EXERCISE>
Drop every image, then reproduce the data exactly as given.
[DATA PROVIDED — start]
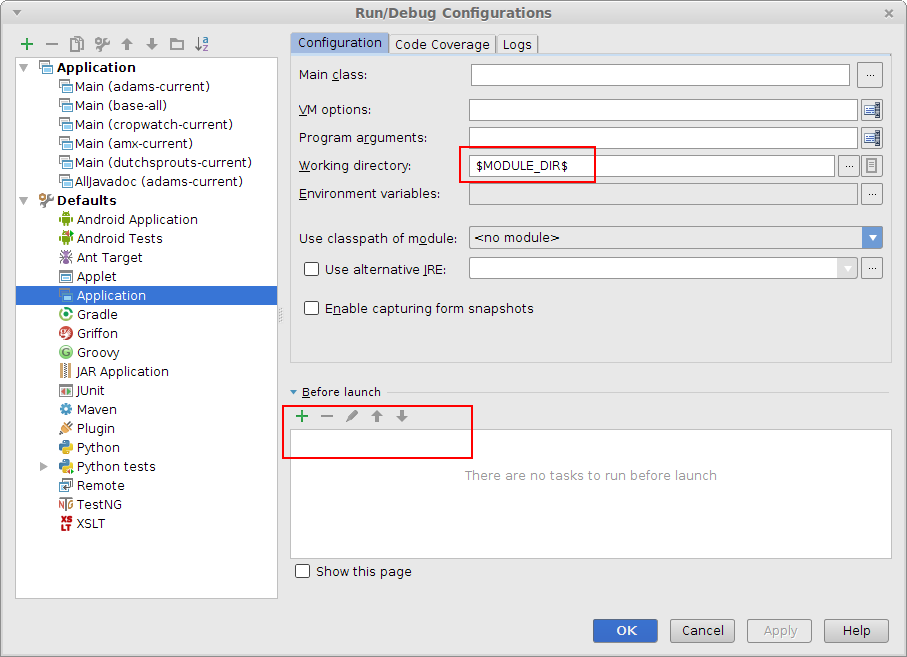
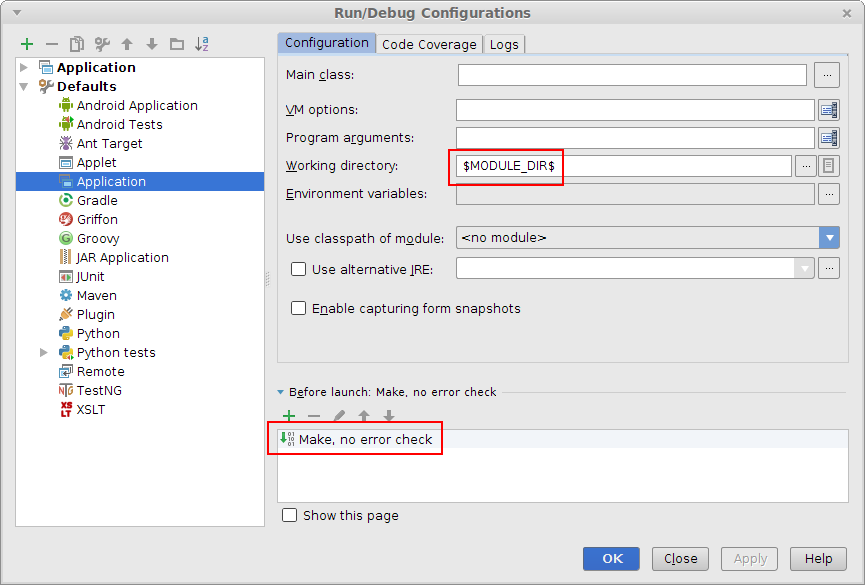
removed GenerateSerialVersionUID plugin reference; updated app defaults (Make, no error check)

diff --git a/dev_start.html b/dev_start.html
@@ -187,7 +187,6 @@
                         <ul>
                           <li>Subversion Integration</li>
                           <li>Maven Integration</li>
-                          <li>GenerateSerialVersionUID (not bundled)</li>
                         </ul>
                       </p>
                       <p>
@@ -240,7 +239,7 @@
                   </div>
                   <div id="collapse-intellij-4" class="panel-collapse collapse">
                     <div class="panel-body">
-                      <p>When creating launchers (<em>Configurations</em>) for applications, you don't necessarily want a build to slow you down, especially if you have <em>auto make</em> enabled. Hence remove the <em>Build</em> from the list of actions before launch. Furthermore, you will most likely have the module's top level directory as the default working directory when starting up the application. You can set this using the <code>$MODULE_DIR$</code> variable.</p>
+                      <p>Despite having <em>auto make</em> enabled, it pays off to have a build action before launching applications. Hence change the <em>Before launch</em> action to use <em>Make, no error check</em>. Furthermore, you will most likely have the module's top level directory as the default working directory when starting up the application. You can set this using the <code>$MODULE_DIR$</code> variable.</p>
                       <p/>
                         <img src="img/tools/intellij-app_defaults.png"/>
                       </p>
[DATA PROVIDED — finish]
TASK SOLUTION>
removed GenerateSerialVersionUID plugin reference; updated app defaults (Make, no error check)

diff --git a/dev_start.html b/dev_start.html
@@ -187,7 +187,6 @@
                         <ul>
                           <li>Subversion Integration</li>
                           <li>Maven Integration</li>
-                          <li>GenerateSerialVersionUID (not bundled)</li>
                         </ul>
                       </p>
                       <p>
@@ -240,7 +239,7 @@
                   </div>
                   <div id="collapse-intellij-4" class="panel-collapse collapse">
                     <div class="panel-body">
-                      <p>When creating launchers (<em>Configurations</em>) for applications, you don't necessarily want a build to slow you down, especially if you have <em>auto make</em> enabled. Hence remove the <em>Build</em> from the list of actions before launch. Furthermore, you will most likely have the module's top level directory as the default working directory when starting up the application. You can set this using the <code>$MODULE_DIR$</code> variable.</p>
+                      <p>Despite having <em>auto make</em> enabled, it pays off to have a build action before launching applications. Hence change the <em>Before launch</em> action to use <em>Make, no error check</em>. Furthermore, you will most likely have the module's top level directory as the default working directory when starting up the application. You can set this using the <code>$MODULE_DIR$</code> variable.</p>
                       <p/>
                         <img src="img/tools/intellij-app_defaults.png"/>
                       </p>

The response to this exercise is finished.